A novel about segregation and political unrest. The rough lives of the Latin American communities in the USA are reflected through the unmet expectations of the ‘American dream’, a Nirvana state of mind that never reaches materialisation. There is an amalgam of injustices, from the Americans who discriminate and marginalise the Hispanics on the grounds of their immigrant status, to the Latin Americans, who belittle the Asians and the black communities in the barrio because of their skin colour. Depicting an endless circle of racial abuse and exclusion that populated the American society in the 20th century, Allende succeeds in building a narrative that resonates with each of us, be it for empathy, disgust or justice reasons. In this societal chaos, Greg finds his origins positioning himself as both the victim and the ‘favoured’; while in the Hispanic Californian barrio he first stands out as an outsider and a gringo, having been tormented, bullied and raped by the ‘machos’, he later experiences the advantages of being white by securing a place at university – as higher education was often denied to minority groups.
A story about dreams, possibilities and opportunities. In the library, a young Greg meets the communist lift-man, who instills in him the hunger for reading and the seed for knowledge that would further rise him above his condition. Travelling the world, the childhood barrio friend, Carmen, becomes a magnificent and powerful woman, who makes peace with her past (having been driven out of the village by her family after a terrifying, almost deadly experience of an illegal abortion) and rises like a Phoenix from her ashes.
I have always been a fan of the Latin American literature, which is as passionate, vivid and warm as their language and culture, and Isabel Allende’s ‘The Infinite Plan‘ is no exception. I particularly enjoyed how the novel walks you through the hurdles of life, as well as its little things that bring one joy and happiness. Life is never a straight line coloured in black and white, and I believe Allende managed to write a saga that has beautifully captured something very human and random: miserable childhoods, poverty, fruitful relationships, failed ones, dreams, love, ignorance, mistakes, pain, terror, redemption, life and death.
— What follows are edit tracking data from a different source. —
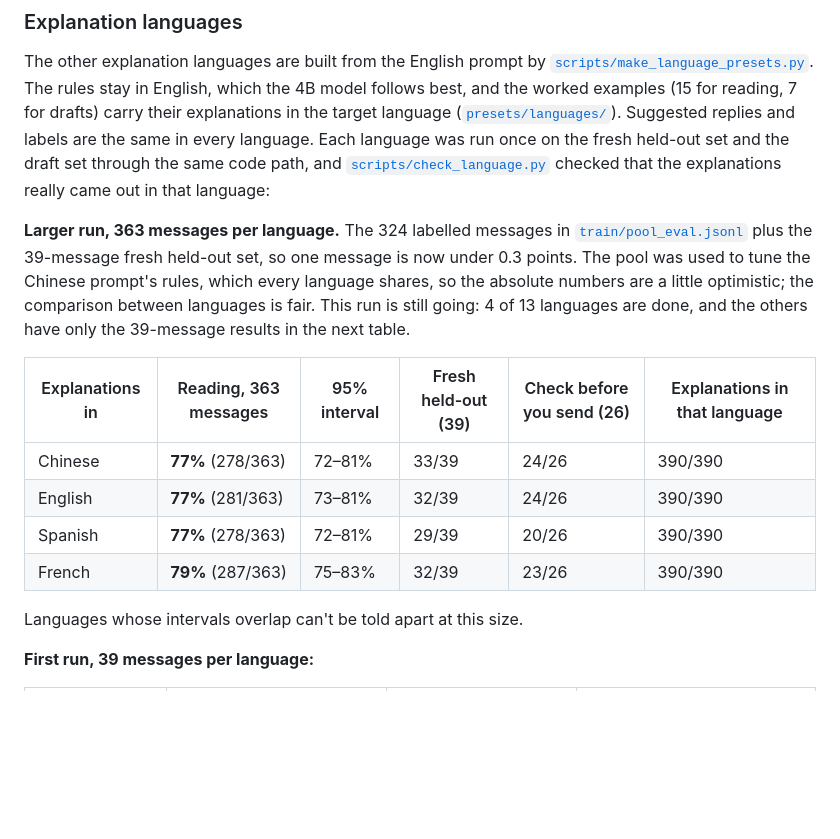
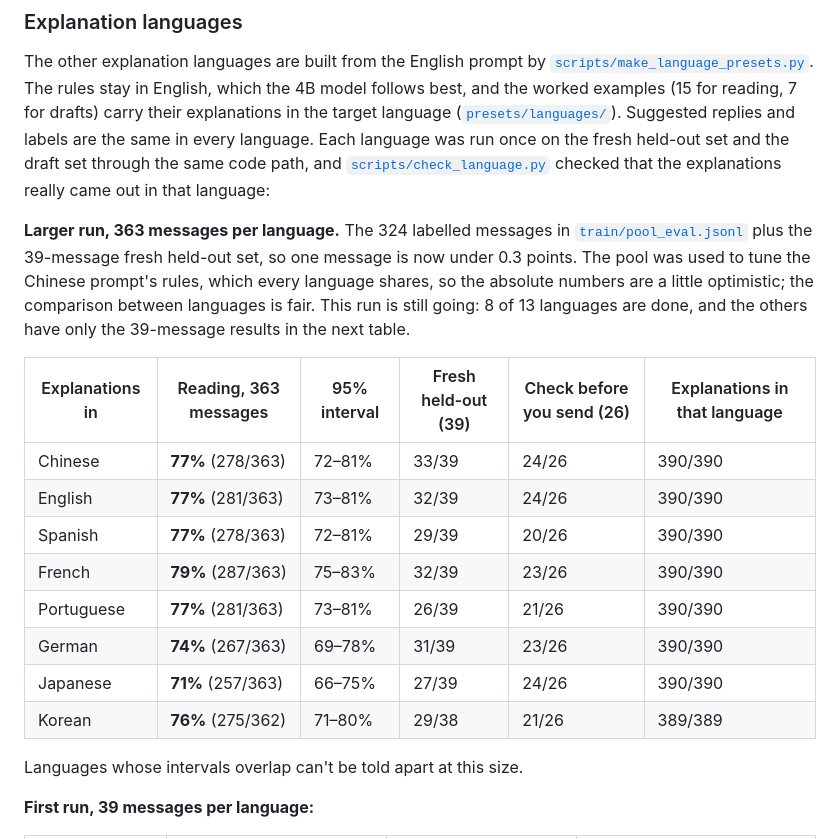
Before and after one commit to timothyzhbw-jpg/undertone, a Markdown page: README.md, the part around the change. Drawn GitHub-style; blank space fills up the shorter version.

```diff
--- a/README.md
+++ b/README.md
@@ -96,7 +96,7 @@ The English prompt is a translation of the Chinese one, made after the fresh set
 The other explanation languages are built from the English prompt by [`scripts/make_language_presets.py`](scripts/make_language_presets.py). The rules stay in English, which the 4B model follows best, and the worked examples (15 for reading, 7 for drafts) carry their explanations in the target language ([`presets/languages/`](presets/languages)). Suggested replies and labels are the same in every language. Each language was run once on the fresh held-out set and the draft set through the same code path, and [`scripts/check_language.py`](scripts/check_language.py) checked that the explanations really came out in that language:
 
 <!-- big-table:start -->
-**Larger run, 363 messages per language.** The 324 labelled messages in [`train/pool_eval.jsonl`](train/pool_eval.jsonl) plus the 39-message fresh held-out set, so one message is now under 0.3 points. The pool was used to tune the Chinese prompt's rules, which every language shares, so the absolute numbers are a little optimistic; the comparison between languages is fair. This run is still going: 4 of 13 languages are done, and the others have only the 39-message results in the next table.
+**Larger run, 363 messages per language.** The 324 labelled messages in [`train/pool_eval.jsonl`](train/pool_eval.jsonl) plus the 39-message fresh held-out set, so one message is now under 0.3 points. The pool was used to tune the Chinese prompt's rules, which every language shares, so the absolute numbers are a little optimistic; the comparison between languages is fair. This run is still going: 8 of 13 languages are done, and the others have only the 39-message results in the next table.
 
 | Explanations in | Reading, 363 messages | 95% interval | Fresh held-out (39) | Check before you send (26) | Explanations in that language |
 |---|---|---|---|---|---|
@@ -104,6 +104,10 @@ The other explanation languages are built from the English prompt by [`scripts/m
 | English | **77%** (281/363) | 73–81% | 32/39 | 24/26 | 390/390 |
 | Spanish | **77%** (278/363) | 72–81% | 29/39 | 20/26 | 390/390 |
 | French | **79%** (287/363) | 75–83% | 32/39 | 23/26 | 390/390 |
+| Portuguese | **77%** (281/363) | 73–81% | 26/39 | 21/26 | 390/390 |
+| German | **74%** (267/363) | 69–78% | 31/39 | 23/26 | 390/390 |
+| Japanese | **71%** (257/363) | 66–75% | 27/39 | 24/26 | 390/390 |
+| Korean | **76%** (275/362) | 71–80% | 29/38 | 21/26 | 389/389 |
 
 Languages whose intervals overlap can't be told apart at this size.
 <!-- big-table:end -->
```
Also changed, not shown: README.zh-CN.md (+5 -1 lines).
“When a man’s earning his living doing things he doesn’t like, he feels like a slave; when he’s doing what he loves, he feels like a prince.”
“Don’t ever say that again.. even joking. You’re going to live out your life, no matter how much it hurts.“